West to lead and East-West to defeat South's contract of two no-trumps.

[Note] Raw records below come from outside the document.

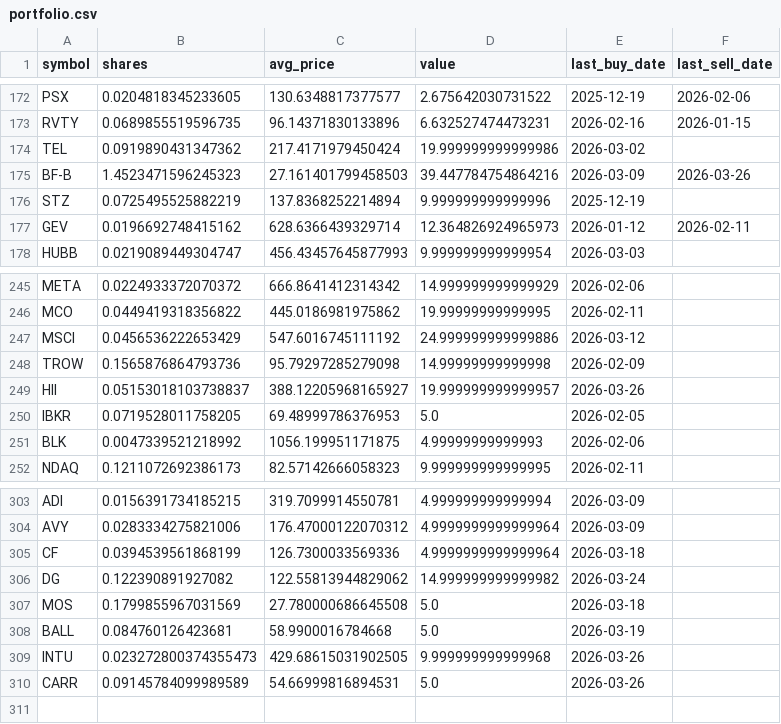
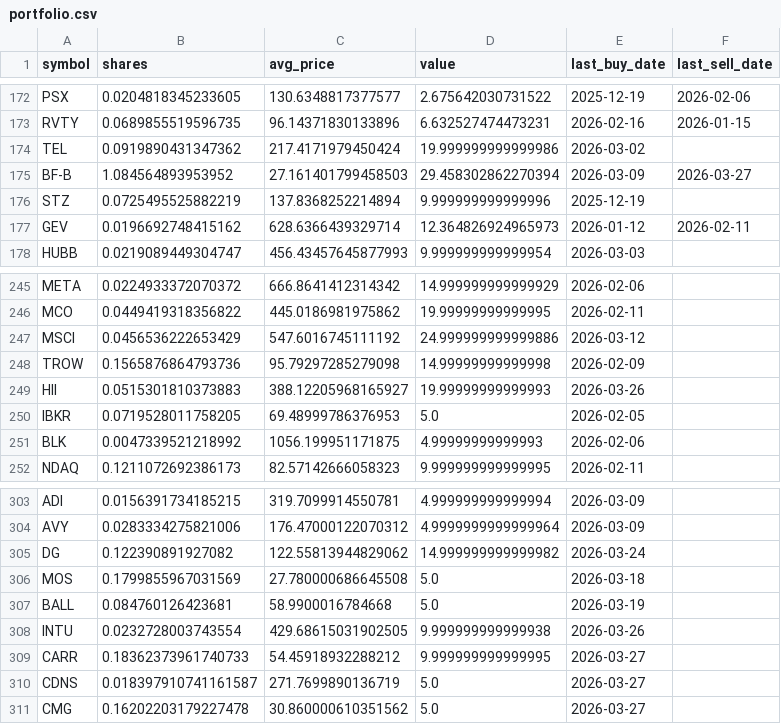
Before and after one commit to TechGroei/Test_Stock_Trading_Strategy, a CSV file: data/portfolio.csv, drawn as a sheet; only a part is shown, gaps mark what is left out.

Commit message:
Update portfolio, trades & performance [skip ci]

```diff
--- a/data/portfolio.csv
+++ b/data/portfolio.csv
@@ -174,3 +174,3 @@ RVTY,0.0689855519596735,96.14371830133896,6.632527474473231,2026-02-16,2026-01-1
 TEL,0.0919890431347362,217.4171979450424,19.999999999999986,2026-03-02,
-BF-B,1.4523471596245323,27.161401799458503,39.447784754864216,2026-03-09,2026-03-26
+BF-B,1.084564893953952,27.161401799458503,29.458302862270394,2026-03-09,2026-03-27
 STZ,0.0725495525882219,137.8368252214894,9.999999999999996,2025-12-19,
@@ -248,3 +248,3 @@ MSCI,0.0456536222653429,547.6016745111192,24.999999999999886,2026-03-12,
 TROW,0.1565876864793736,95.79297285279098,14.99999999999998,2026-02-09,
-HII,0.05153018103738837,388.12205968165927,19.999999999999957,2026-03-26,
+HII,0.0515301810373883,388.12205968165927,19.99999999999993,2026-03-26,
 IBKR,0.0719528011758205,69.48999786376953,5.0,2026-02-05,
@@ -304,3 +304,2 @@ ADI,0.0156391734185215,319.7099914550781,4.999999999999994,2026-03-09,
 AVY,0.0283334275821006,176.47000122070312,4.9999999999999964,2026-03-09,
-CF,0.0394539561868199,126.7300033569336,4.9999999999999964,2026-03-18,
 DG,0.122390891927082,122.55813944829062,14.999999999999982,2026-03-24,
@@ -308,3 +307,5 @@ MOS,0.1799855967031569,27.780000686645508,5.0,2026-03-18,
 BALL,0.084760126423681,58.9900016784668,5.0,2026-03-19,
-INTU,0.023272800374355473,429.68615031902505,9.999999999999968,2026-03-26,
-CARR,0.09145784099989589,54.66999816894531,5.0,2026-03-26,
+INTU,0.0232728003743554,429.68615031902505,9.999999999999938,2026-03-26,
+CARR,0.18362373961740733,54.45918932288212,9.999999999999995,2026-03-27,
+CDNS,0.018397910741161587,271.7699890136719,5.0,2026-03-27,
+CMG,0.16202203179227478,30.860000610351562,5.0,2026-03-27,
```
Also changed, not shown: data/trades_history.csv, 1 other file.
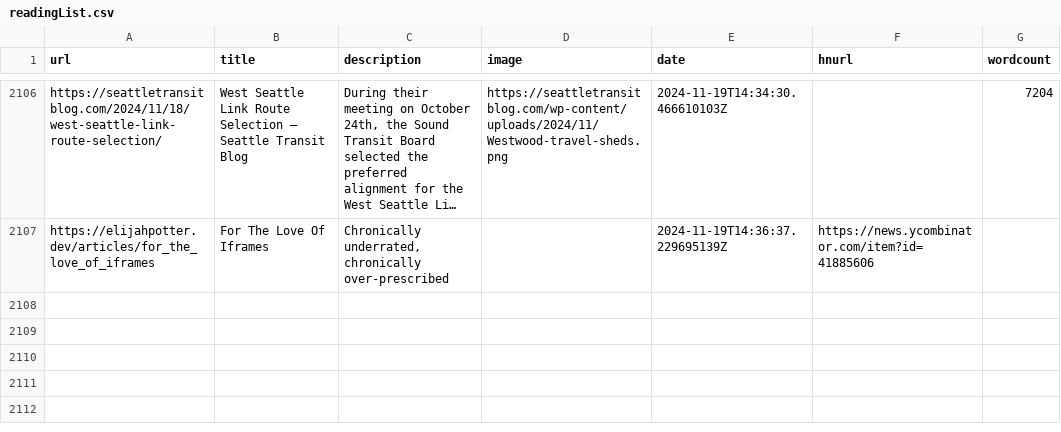
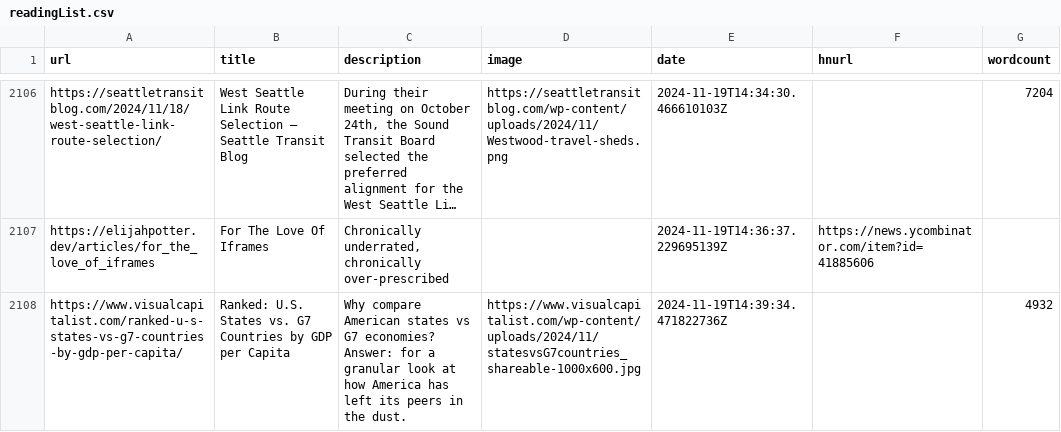
Before and after one commit to Ivan-du-toit/readingList, a CSV file: readingList.csv, drawn as a sheet; only a part is shown, gaps mark what is left out; long unchanged cells end in …; the diff names each change by its address in the sheet, - before the commit and + after, or states it on an @@ line.

Commit message:
Automated reading list update on Tue Nov 19 14:39:34 UTC 2024

```diff
--- a/readingList.csv
+++ b/readingList.csv
+row 2108: https://www.visualcapitalist.com/ranked-u-s-states-vs-g7-countries-by-gdp-per-capita/ | Ranked: U.S. States vs. G7 Countries by GDP per Capita | Why compare American states vs G7 economies? Answer: for a granular look at how America has left its peers in the dust. | https://www.visualcapitalist.com/wp-content/uploads/2024/11/statesvsG7countries_shareable-1000x600.jpg | 2024-11-19T14:39:34.471822736Z |  | 4932
```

Successful solver:  Only Rajeswar Tewari submitted a correct solution.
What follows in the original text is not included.